August 13 - Caribbean / Gulf of Mexico
Hurricane Charley south of Cuba at 3:45 PM EDT yesterday
Photo Courtesy http://www.osei.noaa.gov
"Thought you might like a worm's eye-view
of Hurricane Charley as he churns toward Key West. Charley appeared
almost by magic in the eastern Caribbean earlier this week, with
no fanfare and no threats to land. As you know, most storms grow
up in the Atlantic and burn up a few Eastern Caribbean islands
on their way to the States or Mexico, but Charley 'just appeared'
and started building and threatening Jamaica.
Michael & Layne during the 1998 Baja Ha-Ha Rally
Photo Courtesy Miki G
"This isn't the first storm I have
been through, but if Charley gets up to category three as predicted
it will be the strongest I've ever seen, (I lived in St. Petersburg
from 1989 to 1992), and as the sun goes down and the sky becomes
covered with whispy red clouds, I'm starting to get a little
knot in my stomach. Here at the call center we are getting lots
of calls (which make this email a bit choppy as I have to respond
to everything from reports of wires down, possible bomb threats,
fights, drunks, and car wrecks - and the winds haven't even started
yet!!) Most are from people who are starting to get apprehensive.
Nobody expected a category three!
Midway Fuel Woes
August 13 - The South Pacific

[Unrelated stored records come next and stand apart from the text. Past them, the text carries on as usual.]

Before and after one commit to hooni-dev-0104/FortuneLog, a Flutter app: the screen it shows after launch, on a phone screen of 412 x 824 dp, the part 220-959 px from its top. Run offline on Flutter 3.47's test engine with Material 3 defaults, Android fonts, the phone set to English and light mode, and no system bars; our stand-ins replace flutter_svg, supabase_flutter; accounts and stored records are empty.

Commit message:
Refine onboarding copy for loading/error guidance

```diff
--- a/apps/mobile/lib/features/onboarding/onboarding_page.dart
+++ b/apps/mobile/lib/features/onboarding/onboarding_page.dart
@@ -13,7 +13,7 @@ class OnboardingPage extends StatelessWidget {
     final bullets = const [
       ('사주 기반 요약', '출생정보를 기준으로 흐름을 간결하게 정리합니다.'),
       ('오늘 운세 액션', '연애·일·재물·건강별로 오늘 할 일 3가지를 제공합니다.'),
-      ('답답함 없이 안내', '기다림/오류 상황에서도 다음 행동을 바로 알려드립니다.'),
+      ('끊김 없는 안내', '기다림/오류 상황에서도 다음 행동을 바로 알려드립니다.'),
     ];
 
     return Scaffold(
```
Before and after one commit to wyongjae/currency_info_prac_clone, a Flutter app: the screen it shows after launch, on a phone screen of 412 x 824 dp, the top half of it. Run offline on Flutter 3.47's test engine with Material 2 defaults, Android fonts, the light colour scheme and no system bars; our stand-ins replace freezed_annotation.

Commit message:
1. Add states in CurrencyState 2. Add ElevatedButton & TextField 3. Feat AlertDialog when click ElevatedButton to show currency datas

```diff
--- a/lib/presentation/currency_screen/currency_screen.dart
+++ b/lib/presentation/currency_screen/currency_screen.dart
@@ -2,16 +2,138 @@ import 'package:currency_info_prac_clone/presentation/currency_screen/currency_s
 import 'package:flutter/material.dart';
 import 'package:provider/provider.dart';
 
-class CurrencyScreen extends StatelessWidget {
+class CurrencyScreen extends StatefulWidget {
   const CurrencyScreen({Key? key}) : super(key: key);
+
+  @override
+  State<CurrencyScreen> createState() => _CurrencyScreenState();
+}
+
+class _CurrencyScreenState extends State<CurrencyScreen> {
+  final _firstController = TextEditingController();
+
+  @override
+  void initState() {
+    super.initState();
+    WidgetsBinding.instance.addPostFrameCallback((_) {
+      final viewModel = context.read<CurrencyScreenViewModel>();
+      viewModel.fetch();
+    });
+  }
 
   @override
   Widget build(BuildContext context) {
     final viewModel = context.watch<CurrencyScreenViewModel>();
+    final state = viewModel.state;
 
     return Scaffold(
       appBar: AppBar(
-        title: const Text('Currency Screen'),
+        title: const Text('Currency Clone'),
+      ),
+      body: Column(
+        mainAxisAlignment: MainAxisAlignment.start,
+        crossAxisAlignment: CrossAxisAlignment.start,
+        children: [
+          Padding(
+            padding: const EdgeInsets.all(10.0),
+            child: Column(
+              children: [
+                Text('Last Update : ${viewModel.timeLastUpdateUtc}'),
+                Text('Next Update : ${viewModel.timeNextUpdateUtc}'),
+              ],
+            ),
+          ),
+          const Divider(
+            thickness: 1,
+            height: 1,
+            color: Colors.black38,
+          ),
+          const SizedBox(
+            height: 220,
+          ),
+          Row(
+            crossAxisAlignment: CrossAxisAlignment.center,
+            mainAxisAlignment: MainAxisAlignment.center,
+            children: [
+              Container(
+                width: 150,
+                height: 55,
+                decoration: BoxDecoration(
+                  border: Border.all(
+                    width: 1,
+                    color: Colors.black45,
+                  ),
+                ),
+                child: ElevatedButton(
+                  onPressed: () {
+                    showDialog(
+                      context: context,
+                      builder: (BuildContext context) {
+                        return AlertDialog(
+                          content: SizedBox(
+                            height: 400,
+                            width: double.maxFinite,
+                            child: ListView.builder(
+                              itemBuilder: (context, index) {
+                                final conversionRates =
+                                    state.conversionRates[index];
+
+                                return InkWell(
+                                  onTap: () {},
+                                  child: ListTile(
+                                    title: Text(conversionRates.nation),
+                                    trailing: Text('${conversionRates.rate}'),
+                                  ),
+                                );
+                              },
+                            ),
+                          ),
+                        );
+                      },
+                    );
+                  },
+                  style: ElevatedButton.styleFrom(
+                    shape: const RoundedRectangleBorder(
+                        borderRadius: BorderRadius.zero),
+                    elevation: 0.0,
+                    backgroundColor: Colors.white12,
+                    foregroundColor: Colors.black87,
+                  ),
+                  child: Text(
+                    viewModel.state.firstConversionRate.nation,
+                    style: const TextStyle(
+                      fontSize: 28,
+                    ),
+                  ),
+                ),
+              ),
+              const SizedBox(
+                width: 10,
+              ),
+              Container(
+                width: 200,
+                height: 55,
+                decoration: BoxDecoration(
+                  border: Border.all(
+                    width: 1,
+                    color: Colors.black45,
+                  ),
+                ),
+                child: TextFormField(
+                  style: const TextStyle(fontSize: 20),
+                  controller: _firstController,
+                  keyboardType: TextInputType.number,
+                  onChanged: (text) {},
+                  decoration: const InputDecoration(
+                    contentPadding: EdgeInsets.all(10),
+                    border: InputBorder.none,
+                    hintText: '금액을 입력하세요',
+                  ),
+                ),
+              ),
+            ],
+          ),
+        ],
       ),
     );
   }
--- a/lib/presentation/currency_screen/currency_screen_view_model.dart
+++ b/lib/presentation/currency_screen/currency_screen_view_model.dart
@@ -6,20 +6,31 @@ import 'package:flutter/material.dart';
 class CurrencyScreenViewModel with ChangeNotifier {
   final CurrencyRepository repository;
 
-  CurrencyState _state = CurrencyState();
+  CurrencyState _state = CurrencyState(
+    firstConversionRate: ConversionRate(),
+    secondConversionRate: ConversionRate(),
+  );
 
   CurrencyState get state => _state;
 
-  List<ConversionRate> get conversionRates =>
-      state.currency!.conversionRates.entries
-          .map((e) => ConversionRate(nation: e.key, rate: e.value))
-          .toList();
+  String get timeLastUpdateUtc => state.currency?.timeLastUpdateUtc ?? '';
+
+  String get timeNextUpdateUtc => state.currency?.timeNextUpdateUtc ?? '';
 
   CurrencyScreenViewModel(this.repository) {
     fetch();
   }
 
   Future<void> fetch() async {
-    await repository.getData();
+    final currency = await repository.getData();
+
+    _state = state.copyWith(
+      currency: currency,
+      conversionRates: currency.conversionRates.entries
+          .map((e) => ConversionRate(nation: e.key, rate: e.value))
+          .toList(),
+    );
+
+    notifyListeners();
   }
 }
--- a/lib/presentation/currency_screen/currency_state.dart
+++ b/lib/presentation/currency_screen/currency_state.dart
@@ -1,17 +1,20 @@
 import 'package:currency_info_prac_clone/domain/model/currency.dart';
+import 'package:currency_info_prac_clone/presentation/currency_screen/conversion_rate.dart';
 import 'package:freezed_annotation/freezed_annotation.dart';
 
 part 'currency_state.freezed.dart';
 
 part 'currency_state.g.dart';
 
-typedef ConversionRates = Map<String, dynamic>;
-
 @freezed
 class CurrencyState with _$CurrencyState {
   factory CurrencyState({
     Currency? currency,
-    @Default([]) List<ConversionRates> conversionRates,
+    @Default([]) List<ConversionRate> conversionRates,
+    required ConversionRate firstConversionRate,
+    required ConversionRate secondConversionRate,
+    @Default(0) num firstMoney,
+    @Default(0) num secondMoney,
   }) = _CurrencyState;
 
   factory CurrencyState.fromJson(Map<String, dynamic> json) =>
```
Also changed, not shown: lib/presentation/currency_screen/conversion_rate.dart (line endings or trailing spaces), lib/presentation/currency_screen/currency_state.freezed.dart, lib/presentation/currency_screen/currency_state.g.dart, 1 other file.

Do you remember us recently reporting that the Department of Fish & Wildlife on Midway Atolls charges yachts a ridiculous fee of $500 to put an anti-pollution boom around the boat if they want fuel? Gary Hoover of Hawaii finds this ironic, for, according to him, "In February of 2003, the largest fuel spill ever on the island happened under Fish & Wildlife's management, or lack thereof. About 100,000 gallons of JP-5 jet fuel leaked out of an underground pipe, so the spill was contained underground, but my understanding was that the spill grew so large because no one was monitoring the huge fuel tank levels on a daily basis, which is a normal operating procedure, so one huge tank just drained out."
Speaking of Sinking at the Dock...
August 13 - Sausalito
Rob and Linda - Thanks for the report. Sorry we missed that little drama! Since many people still wonder where our 'permanent' berth is, we'll mention again that Profligate is truly a nomad boat who doesn't have a slip. She usually spends about two months a year at a Schoonmaker guest dock. The other 10 months she is on the move.